Change listing data:
Start of Block
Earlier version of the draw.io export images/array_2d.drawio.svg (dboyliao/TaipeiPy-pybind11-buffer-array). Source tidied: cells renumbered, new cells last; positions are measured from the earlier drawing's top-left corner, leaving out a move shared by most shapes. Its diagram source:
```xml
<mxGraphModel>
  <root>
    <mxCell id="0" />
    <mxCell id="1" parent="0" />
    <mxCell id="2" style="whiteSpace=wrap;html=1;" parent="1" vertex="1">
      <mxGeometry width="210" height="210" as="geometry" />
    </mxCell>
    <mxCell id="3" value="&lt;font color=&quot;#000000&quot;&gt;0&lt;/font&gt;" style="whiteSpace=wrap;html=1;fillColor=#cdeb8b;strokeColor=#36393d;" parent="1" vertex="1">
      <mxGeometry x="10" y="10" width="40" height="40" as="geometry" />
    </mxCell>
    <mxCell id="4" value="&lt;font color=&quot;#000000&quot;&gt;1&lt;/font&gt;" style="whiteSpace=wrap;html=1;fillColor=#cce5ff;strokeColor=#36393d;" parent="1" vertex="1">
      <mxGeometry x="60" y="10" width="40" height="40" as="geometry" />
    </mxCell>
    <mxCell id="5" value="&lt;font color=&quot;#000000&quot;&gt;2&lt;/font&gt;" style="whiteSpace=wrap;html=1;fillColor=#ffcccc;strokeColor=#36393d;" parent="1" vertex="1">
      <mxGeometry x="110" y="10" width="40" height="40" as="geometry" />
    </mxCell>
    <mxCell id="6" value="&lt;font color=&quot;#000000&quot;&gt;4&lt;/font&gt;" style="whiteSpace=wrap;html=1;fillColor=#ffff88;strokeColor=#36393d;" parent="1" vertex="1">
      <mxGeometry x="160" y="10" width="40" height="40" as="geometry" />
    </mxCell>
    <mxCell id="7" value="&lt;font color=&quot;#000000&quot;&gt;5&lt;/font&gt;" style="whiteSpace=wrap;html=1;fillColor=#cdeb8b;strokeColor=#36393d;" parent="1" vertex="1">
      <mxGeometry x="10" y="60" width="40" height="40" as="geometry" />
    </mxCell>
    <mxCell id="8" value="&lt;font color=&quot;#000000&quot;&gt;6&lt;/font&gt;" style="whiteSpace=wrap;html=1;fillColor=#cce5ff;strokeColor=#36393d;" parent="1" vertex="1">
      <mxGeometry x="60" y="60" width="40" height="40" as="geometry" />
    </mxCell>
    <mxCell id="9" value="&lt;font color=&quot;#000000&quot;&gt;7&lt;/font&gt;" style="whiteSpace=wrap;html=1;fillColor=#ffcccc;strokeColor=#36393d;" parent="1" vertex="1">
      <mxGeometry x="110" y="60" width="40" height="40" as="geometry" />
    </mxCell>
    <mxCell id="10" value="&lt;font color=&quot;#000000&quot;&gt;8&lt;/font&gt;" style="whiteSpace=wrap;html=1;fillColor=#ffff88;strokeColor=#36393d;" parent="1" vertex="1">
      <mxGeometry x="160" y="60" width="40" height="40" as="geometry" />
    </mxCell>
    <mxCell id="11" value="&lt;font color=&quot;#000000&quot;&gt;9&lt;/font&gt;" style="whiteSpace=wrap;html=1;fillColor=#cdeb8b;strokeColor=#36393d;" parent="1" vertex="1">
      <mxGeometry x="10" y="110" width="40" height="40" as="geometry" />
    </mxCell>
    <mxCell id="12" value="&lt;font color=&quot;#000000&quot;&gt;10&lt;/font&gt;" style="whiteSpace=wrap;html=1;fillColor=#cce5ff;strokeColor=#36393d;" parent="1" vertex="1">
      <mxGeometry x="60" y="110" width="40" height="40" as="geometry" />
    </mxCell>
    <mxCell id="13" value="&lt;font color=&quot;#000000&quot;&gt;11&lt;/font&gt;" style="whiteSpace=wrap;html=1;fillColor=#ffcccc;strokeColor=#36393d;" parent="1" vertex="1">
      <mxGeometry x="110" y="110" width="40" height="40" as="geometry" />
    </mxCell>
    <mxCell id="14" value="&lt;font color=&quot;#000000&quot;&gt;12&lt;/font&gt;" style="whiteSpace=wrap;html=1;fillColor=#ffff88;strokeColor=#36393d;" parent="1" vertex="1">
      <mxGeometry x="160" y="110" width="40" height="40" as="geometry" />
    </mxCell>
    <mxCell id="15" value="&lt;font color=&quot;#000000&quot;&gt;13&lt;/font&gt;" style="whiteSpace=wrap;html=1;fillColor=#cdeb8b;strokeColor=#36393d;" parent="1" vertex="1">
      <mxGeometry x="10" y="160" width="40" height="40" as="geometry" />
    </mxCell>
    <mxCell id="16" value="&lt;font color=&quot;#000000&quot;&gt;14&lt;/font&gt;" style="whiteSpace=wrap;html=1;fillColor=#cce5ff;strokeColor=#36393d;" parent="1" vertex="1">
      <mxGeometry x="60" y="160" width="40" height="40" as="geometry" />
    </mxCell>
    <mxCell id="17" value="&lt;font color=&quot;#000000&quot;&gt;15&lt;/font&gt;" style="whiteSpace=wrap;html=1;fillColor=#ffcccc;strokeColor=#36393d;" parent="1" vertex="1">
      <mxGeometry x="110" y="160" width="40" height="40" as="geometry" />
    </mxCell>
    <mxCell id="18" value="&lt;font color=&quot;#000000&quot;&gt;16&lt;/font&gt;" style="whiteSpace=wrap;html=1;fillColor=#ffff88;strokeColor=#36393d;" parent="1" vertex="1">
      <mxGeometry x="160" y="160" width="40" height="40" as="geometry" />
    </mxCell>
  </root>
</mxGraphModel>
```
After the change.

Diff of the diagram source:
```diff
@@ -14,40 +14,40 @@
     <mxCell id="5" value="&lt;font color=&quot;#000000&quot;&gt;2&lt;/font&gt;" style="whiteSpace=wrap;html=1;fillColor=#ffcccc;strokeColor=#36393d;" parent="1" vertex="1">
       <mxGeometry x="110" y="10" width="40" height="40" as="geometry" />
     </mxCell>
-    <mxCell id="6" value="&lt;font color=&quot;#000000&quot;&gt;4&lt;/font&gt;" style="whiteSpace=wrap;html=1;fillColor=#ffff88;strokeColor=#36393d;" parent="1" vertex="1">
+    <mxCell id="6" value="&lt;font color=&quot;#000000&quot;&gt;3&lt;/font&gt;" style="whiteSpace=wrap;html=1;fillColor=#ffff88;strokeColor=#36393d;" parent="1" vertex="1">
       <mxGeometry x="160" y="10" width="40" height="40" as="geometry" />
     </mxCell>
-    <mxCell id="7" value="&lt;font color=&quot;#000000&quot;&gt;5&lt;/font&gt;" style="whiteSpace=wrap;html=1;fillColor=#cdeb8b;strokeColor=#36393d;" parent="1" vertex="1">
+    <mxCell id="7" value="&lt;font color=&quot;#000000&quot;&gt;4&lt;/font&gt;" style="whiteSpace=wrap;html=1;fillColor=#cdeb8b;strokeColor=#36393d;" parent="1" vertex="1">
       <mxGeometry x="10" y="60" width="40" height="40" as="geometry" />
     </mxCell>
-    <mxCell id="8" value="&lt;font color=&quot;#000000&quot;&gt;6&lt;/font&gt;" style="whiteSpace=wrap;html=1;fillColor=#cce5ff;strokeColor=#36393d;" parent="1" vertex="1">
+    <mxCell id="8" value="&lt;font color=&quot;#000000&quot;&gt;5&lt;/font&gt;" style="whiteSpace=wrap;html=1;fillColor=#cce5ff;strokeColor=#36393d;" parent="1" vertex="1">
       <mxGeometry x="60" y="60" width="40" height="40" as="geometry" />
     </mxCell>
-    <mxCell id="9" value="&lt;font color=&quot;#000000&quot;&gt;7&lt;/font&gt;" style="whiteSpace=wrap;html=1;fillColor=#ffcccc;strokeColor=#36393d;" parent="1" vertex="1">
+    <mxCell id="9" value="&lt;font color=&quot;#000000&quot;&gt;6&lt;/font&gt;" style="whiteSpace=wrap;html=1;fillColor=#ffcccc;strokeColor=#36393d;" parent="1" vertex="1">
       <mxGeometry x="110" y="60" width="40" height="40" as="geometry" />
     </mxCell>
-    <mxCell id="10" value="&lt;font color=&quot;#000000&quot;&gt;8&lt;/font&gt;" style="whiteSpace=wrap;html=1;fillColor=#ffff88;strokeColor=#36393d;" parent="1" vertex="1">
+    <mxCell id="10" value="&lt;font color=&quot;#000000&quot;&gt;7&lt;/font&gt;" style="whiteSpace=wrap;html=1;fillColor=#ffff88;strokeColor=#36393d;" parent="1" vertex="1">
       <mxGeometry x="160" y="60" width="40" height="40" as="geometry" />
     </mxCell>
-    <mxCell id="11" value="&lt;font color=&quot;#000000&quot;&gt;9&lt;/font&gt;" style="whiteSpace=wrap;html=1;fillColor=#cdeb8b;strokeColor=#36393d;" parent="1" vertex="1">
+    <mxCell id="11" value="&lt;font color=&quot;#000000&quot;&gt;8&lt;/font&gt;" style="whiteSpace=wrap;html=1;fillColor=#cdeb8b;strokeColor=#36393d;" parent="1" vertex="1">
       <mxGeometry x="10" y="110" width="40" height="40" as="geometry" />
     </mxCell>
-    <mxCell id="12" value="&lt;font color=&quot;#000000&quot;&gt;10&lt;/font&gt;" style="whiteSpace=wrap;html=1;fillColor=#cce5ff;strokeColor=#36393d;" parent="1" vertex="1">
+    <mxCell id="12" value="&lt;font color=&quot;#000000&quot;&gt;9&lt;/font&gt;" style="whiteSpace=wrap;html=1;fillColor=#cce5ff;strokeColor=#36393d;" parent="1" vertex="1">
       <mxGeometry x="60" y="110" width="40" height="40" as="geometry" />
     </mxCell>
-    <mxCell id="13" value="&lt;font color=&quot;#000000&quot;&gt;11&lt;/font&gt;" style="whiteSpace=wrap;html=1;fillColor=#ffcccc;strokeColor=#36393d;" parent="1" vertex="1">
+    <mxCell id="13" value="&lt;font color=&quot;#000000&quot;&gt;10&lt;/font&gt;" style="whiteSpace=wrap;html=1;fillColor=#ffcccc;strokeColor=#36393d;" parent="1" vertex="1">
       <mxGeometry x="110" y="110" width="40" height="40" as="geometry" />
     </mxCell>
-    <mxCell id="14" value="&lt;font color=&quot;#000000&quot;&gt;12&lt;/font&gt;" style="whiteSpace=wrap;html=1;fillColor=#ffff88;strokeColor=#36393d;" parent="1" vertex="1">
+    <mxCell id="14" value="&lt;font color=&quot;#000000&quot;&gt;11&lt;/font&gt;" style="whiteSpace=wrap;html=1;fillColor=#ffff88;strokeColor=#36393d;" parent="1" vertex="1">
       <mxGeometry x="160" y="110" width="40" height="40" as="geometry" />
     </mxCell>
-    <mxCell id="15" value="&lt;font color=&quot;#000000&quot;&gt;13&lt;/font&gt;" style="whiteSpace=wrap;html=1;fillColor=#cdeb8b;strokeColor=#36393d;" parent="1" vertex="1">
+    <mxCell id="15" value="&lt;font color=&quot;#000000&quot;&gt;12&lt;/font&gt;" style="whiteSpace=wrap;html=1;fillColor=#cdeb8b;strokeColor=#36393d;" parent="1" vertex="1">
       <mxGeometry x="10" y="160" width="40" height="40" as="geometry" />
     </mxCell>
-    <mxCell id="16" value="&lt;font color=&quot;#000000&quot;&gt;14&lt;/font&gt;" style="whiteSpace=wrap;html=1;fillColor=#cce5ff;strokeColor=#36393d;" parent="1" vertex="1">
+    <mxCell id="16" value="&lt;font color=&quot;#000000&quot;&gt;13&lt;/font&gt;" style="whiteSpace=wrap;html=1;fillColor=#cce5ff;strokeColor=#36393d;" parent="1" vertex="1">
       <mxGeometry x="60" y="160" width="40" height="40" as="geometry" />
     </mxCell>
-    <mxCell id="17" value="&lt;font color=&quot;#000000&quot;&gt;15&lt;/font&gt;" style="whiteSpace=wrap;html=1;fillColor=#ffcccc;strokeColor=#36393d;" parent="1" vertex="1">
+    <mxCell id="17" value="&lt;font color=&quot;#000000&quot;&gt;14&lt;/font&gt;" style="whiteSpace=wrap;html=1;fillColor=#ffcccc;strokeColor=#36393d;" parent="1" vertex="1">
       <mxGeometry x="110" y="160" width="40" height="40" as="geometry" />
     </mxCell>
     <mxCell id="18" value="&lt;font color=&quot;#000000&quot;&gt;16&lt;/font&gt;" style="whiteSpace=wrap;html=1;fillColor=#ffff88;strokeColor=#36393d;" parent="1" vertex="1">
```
End of Block
Which of the lines above include the string "diagram"? Pick them out and copy them.

Answer to this problem ->
Earlier version of the draw.io export images/array_2d.drawio.svg (dboyliao/TaipeiPy-pybind11-buffer-array). Source tidied: cells renumbered, new cells last; positions are measured from the earlier drawing's top-left corner, leaving out a move shared by most shapes. Its diagram source:
Diff of the diagram source:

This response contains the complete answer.